TO DO – Filter the entries down to the lines holding "README", then copy those lines.

MATERIAL SUPPLIED –
■ ■ ■
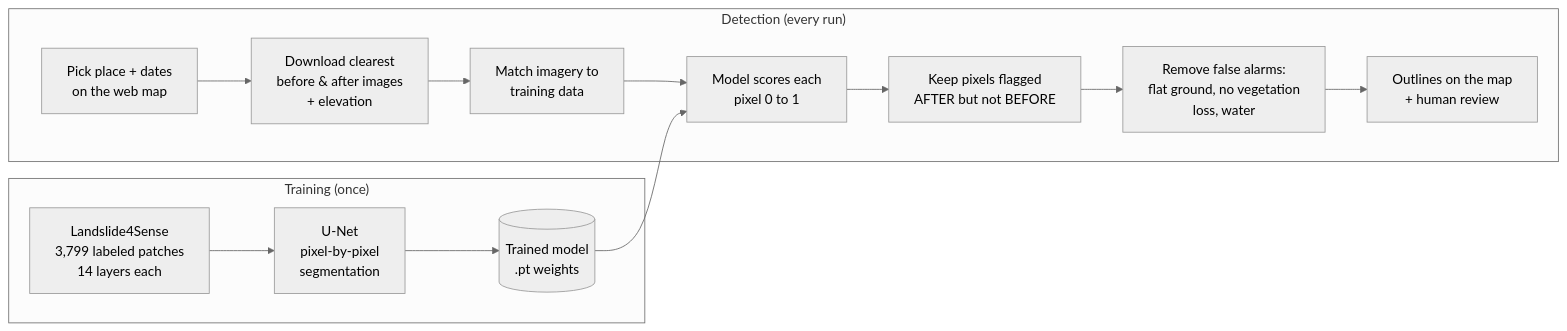
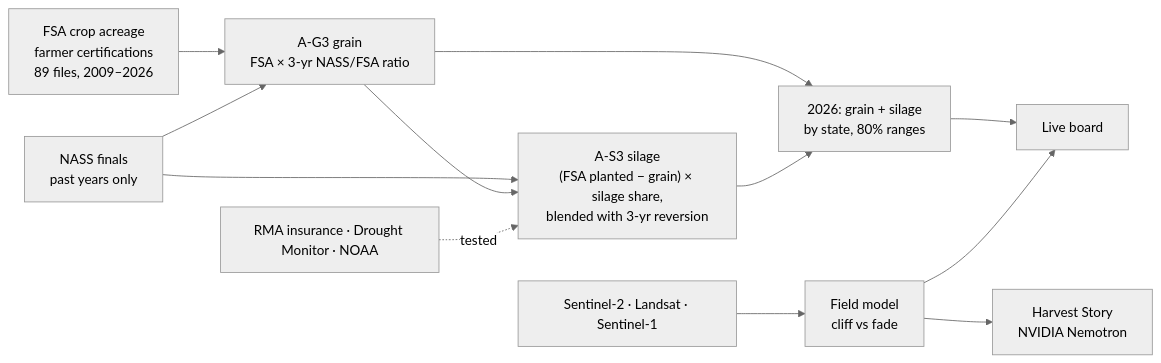
One commit to rakd23/nepal-landslide-detector changed the diagram in README.md. Above: the diagram before and after it, drawn with Mermaid (neutral theme). The commit also changed other lines of this file, not shown here.

Commit message:
Add live demo link

````diff
--- a/README.md
+++ b/README.md
@@ -16,16 +57,14 @@
 ```mermaid
 flowchart LR
-    subgraph Training ["Training (once)"]
-        A[Landslide4Sense<br/>3,799 labeled patches<br/>14 layers each] --> B[U-Net<br/>pixel-by-pixel<br/>segmentation]
-        B --> C[(Trained model<br/>.pt weights)]
-    end
-    subgraph Detection ["Detection (every run)"]
-        D[Pick place + dates<br/>on the web map] --> E[Download clearest<br/>before & after images<br/>+ elevation]
-        E --> F[Match imagery to<br/>training data]
-        F --> G[Model scores each<br/>pixel 0 to 1]
-        C --> G
-        G --> H[Keep pixels flagged<br/>AFTER but not BEFORE]
-        H --> I[Remove false alarms:<br/>flat ground, no vegetation<br/>loss, water]
-        I --> J[Outlines on the map<br/>+ human review]
-    end
+  FSA["FSA crop acreage<br/>farmer certifications<br/>89 files, 2009–2026"] --> G["A-G3 grain<br/>FSA × 3-yr NASS/FSA ratio"]
+  HIST["NASS finals<br/>past years only"] --> G
+  HIST --> S
+  G --> S["A-S3 silage<br/>(FSA planted − grain) × silage share,<br/>blended with 3-yr reversion"]
+  RMA["RMA insurance · Drought Monitor · NOAA"] -.tested.-> S
+  G --> OUT["2026: grain + silage<br/>by state, 80% ranges"]
+  S --> OUT
+  S2["Sentinel-2 · Landsat · Sentinel-1"] --> F["Field model<br/>cliff vs fade"]
+  F --> STORY["Harvest Story<br/>NVIDIA Nemotron"]
+  OUT --> BOARD["Live board"]
+  F --> BOARD
 ```
````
■ ■ ■
WRITTEN SOLUTION –
One commit to rakd23/nepal-landslide-detector changed the diagram in README.md. Above: the diagram before and after it, drawn with Mermaid (neutral theme). The commit also changed other lines of this file, not shown here.
--- a/README.md
+++ b/README.md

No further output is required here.